Another benefit of grafting is to reproduce plants which are difficult to find in the nursery trade. We have two examples you can find at the greenhouse. They are Abies mariesii and Tsuga mertensiania ‘Mount Hood’. Abies mariesii, or Maries’ fir, is native to the island of Japan and is found in the northern mountains of Honshu. Mount Auburn has only one of these trees and it’s unable to reproduce by seed without another tree. The nearest Maries’ fir resides at the Arnold Arboretum and it is logistically impractical to hand pollinate them. Last winter, Jack and I each grafted and exchanged trees which will introduce new genetic material to both Mount Auburn and the Arnold Arboretum with hope the two trees will pollinate each other in the future.
Tsuga mertensiana ‘Mount Hood’ is a variety of western hemlock that exhibits a striking blue coloration and beautiful slender, compact growth. Mount Auburn has just one that you can find growing along the southwest corner of Story Chapel. The department successfully grafted one last year and have another seven under way in the bulb cellar of the greenhouse which were started this year.
On January 5th we hosted our first grafting demonstration and invited Jack Alexander to help. This was a private function for the Cambridge Garden Club which lasted about two hours and was attended by 13 members. We spent the morning grafting umbrella beech trees in a warm head house while the chilly winter winds blew outside. Jack and I demonstrated various types of grafting techniques such as the cleft graft, side graft, and the side veneer graft. The ladies all took a hand at wielding the grafting knife and did quite well for their first attempt. While they grafted, I described how the principal goal was to make corresponding wounds to the vascular cambium on both the scion and understock and align them so the wound would heal and callus together as one, thus enabling the scion to grow and flourish.
After wrapping the wound with elastics and grafting tape, we took the newly grafted trees down into the bulb cellar and placed them on a callus pipe which is merely an insulated PVC pipe with a thermostatically controlled heating element inside of it. Slits in the pipe direct warm air onto the graft union to initiate better healing while the rest of the plant remains in a dormant state in the cool bulb cellar. Keeping the cellar cool and dark reduces the chance of root and bud growth while the heat encourages wound healing. After three weeks on the callus pipe we removed the trees from the heat and let them rest in the bulb cellar until spring.

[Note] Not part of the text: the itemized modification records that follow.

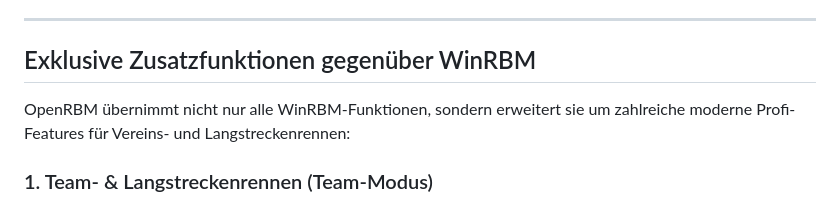
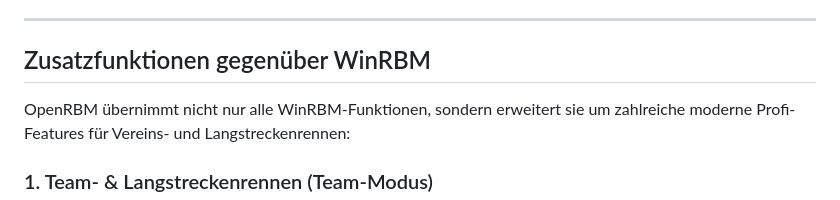
Before and after one commit to renes377/OpenRBM, a Markdown page: README.md, the part around the change. Rendered like a GitHub page.

Commit message:
Revise header for additional features section
Updated section header in README to remove 'Exklusive' and clarify additional features.

```diff
--- a/README.md
+++ b/README.md
@@ -32,7 +32,7 @@ Die Anwendung kann direkt im Browser gestartet werden – ohne Installation:
 
 ---
 
-## Exklusive Zusatzfunktionen gegenüber WinRBM
+## Zusatzfunktionen gegenüber WinRBM
 
 OpenRBM übernimmt nicht nur alle WinRBM-Funktionen, sondern erweitert sie um zahlreiche moderne Profi-Features für Vereins- und Langstreckenrennen:
 
```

Later that same day, we were fortunate to have David Dusenbury, the superintendent of The Walter Hunnewell Estate in Wellesley, provide cuttings from one of the yews growing on the property, which leads us to a third reason to graft plants, preserving a new genetic variation. David’s eye was caught one day by a golden sprout growing off an otherwise green yew. The striking gold color appears to be a new variation of Taxus x media or spreading yew. We grafted several plants that afternoon and David was kind enough to leave several for the cemetery to grow and enjoy. With a little time and patients, we may be seeing a few Wellesley Gold yews and other plants around the cemetery as we continue to graft for the future.